About the NAACP
© Miranda Barnes/Vogue - Lorraine Motel. Memphis, Tennessee. 2018.
Founded in 1909 in response to the ongoing violence against Black people around the United States, the NAACP (National Association for the Advancement of Colored People) is the largest and most pre-eminent civil rights organization in the nation. They have over 2,200 units and branches across the nation, along with well over two million activists. Their mission is to secure the political, educational, social, and economic equality of rights in order to eliminate race-based discrimination and ensure the health and well-being of all persons.
The vision of the National Association for the Advancement of Colored People is to ensure a society in which all individuals have equal rights without discrimination based on race.
© Eli Reed/Magnum Photos - Anti-racism March. Forsyth County, Georgia, USA. 1987.

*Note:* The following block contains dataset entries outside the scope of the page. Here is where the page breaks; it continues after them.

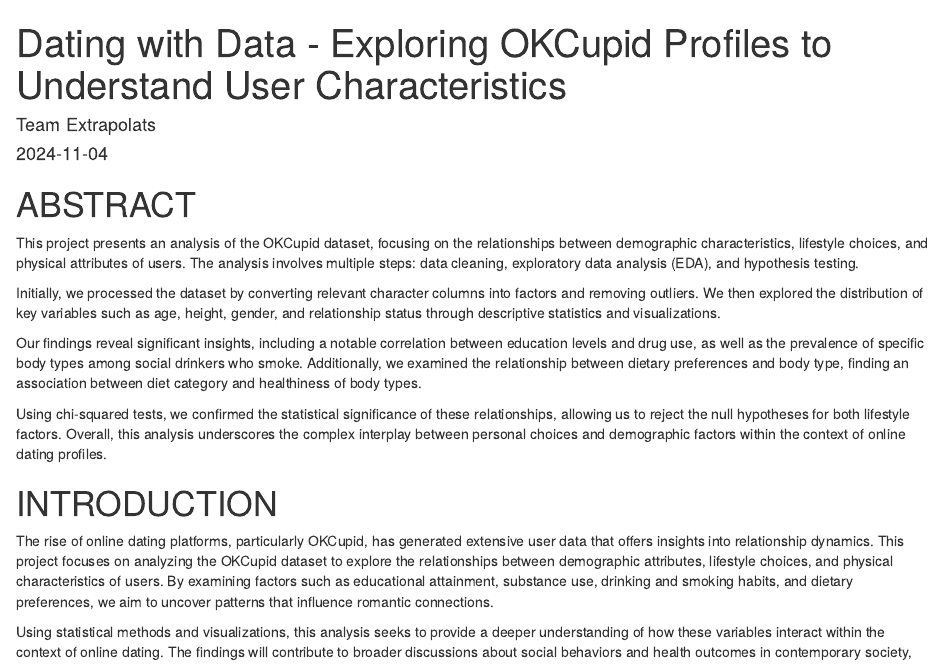
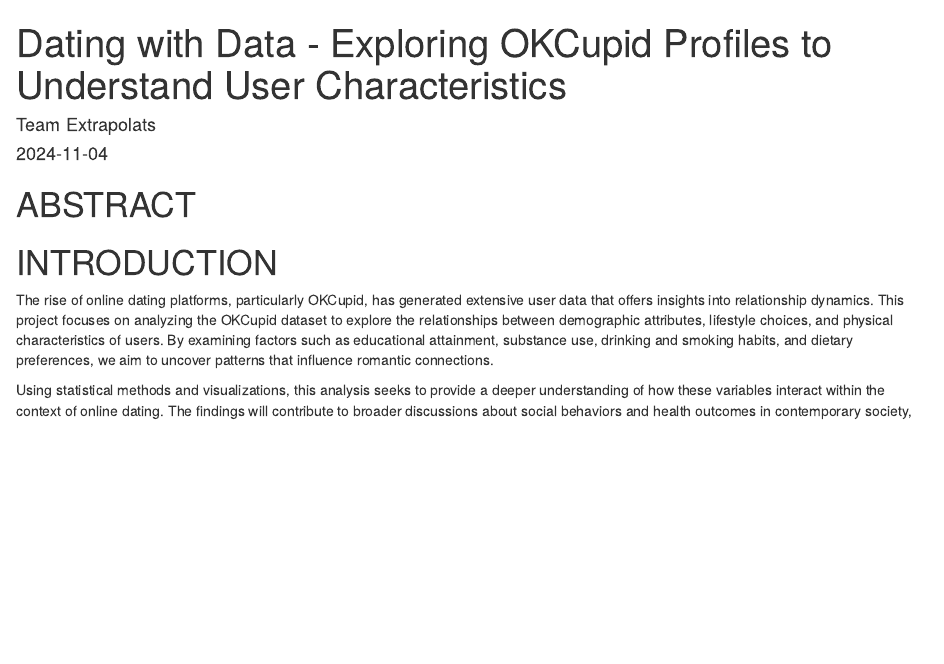
Before and after one commit to Harshith-Maddala/The_Extrapolats, an R Markdown document (Team3_Midterm_paper.Rmd): the page in a window 1100 px wide, from its top. Rendered offline with R 4.5, knitr and Pandoc, with nearby package versions; drawn as R Markdown's standard HTML page in place of the format the file asks for; some code elsewhere in the file could not run offline.

Commit message:
Update Team3_Midterm_paper.Rmd

```diff
--- a/Team3_Midterm_paper.Rmd
+++ b/Team3_Midterm_paper.Rmd
@@ -20,13 +20,6 @@
 
 # ABSTRACT
 
-This project presents an analysis of the OKCupid dataset, focusing on the relationships between demographic characteristics, lifestyle choices, and physical attributes of users. The analysis involves multiple steps: data cleaning, exploratory data analysis (EDA), and hypothesis testing.
-
-Initially, we processed the dataset by converting relevant character columns into factors and removing outliers. We then explored the distribution of key variables such as age, height, gender, and relationship status through descriptive statistics and visualizations.
-
-Our findings reveal significant insights, including a notable correlation between education levels and drug use, as well as the prevalence of specific body types among social drinkers who smoke. Additionally, we examined the relationship between dietary preferences and body type, finding an association between diet category and healthiness of body types.
-
-Using chi-squared tests, we confirmed the statistical significance of these relationships, allowing us to reject the null hypotheses for both lifestyle factors. Overall, this analysis underscores the complex interplay between personal choices and demographic factors within the context of online dating profiles.
 
 
 # INTRODUCTION
```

© Yael Martinez/Magnum Photos - The Space Between, from the series Firefly. Guerrero, Mexico. 2020.
© Alec Soth/Magnum Photos - Lee and Quintavious. Ware County, Georgia. 2014.
© Newsha Tavakolian/Magnum Photos - Portrait of Somayyeh. Tehran, Iran.
© Bob Henriques/Magnum Photos - Crowds at the reflecting pools by the Washington Monument during the Prayer Pilgrimage for Freedom, led by Dr Martin Luther King, Jr. Washington DC, USA. May 17th, 1957.